WORK TO COMPLETE -> Output all records precisely as written.

Version comparison data
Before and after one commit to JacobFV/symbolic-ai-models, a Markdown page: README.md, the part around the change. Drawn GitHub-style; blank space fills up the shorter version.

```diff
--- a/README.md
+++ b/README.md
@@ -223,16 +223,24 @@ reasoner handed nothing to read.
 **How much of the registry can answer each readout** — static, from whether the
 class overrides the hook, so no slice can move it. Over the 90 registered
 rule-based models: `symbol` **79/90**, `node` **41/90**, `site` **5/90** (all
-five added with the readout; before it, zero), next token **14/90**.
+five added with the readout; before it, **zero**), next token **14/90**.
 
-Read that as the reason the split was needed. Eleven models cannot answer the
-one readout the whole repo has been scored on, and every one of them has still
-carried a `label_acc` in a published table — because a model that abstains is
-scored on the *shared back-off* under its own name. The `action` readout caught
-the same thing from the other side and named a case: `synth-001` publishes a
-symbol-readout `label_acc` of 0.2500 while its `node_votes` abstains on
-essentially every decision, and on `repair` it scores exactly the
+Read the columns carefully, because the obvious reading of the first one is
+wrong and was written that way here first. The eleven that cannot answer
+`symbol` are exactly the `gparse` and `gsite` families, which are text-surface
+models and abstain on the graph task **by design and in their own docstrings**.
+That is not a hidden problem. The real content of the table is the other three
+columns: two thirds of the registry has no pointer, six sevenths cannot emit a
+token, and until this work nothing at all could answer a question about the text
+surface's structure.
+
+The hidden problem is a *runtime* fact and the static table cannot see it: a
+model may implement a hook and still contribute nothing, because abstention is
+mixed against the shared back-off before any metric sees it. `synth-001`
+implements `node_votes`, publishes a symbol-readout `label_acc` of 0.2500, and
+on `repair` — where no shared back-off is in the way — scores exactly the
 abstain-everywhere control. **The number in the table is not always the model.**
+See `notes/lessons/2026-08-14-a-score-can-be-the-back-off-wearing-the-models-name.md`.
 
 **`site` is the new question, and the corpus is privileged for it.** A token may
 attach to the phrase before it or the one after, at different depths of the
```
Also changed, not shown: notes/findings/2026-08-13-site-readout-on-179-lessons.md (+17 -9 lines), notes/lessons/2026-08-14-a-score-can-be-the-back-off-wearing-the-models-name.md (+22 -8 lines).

EXERCISE SOLUTION ->
Before and after one commit to JacobFV/symbolic-ai-models, a Markdown page: README.md, the part around the change. Drawn GitHub-style; blank space fills up the shorter version.

```diff
--- a/README.md
+++ b/README.md
@@ -223,16 +223,24 @@ reasoner handed nothing to read.
 **How much of the registry can answer each readout** — static, from whether the
 class overrides the hook, so no slice can move it. Over the 90 registered
 rule-based models: `symbol` **79/90**, `node` **41/90**, `site` **5/90** (all
-five added with the readout; before it, zero), next token **14/90**.
+five added with the readout; before it, **zero**), next token **14/90**.
 
-Read that as the reason the split was needed. Eleven models cannot answer the
-one readout the whole repo has been scored on, and every one of them has still
-carried a `label_acc` in a published table — because a model that abstains is
-scored on the *shared back-off* under its own name. The `action` readout caught
-the same thing from the other side and named a case: `synth-001` publishes a
-symbol-readout `label_acc` of 0.2500 while its `node_votes` abstains on
-essentially every decision, and on `repair` it scores exactly the
+Read the columns carefully, because the obvious reading of the first one is
+wrong and was written that way here first. The eleven that cannot answer
+`symbol` are exactly the `gparse` and `gsite` families, which are text-surface
+models and abstain on the graph task **by design and in their own docstrings**.
+That is not a hidden problem. The real content of the table is the other three
+columns: two thirds of the registry has no pointer, six sevenths cannot emit a
+token, and until this work nothing at all could answer a question about the text
+surface's structure.
+
+The hidden problem is a *runtime* fact and the static table cannot see it: a
+model may implement a hook and still contribute nothing, because abstention is
+mixed against the shared back-off before any metric sees it. `synth-001`
+implements `node_votes`, publishes a symbol-readout `label_acc` of 0.2500, and
+on `repair` — where no shared back-off is in the way — scores exactly the
 abstain-everywhere control. **The number in the table is not always the model.**
+See `notes/lessons/2026-08-14-a-score-can-be-the-back-off-wearing-the-models-name.md`.
 
 **`site` is the new question, and the corpus is privileged for it.** A token may
 attach to the phrase before it or the one after, at different depths of the
```
Also changed, not shown: notes/findings/2026-08-13-site-readout-on-179-lessons.md (+17 -9 lines), notes/lessons/2026-08-14-a-score-can-be-the-back-off-wearing-the-models-name.md (+22 -8 lines).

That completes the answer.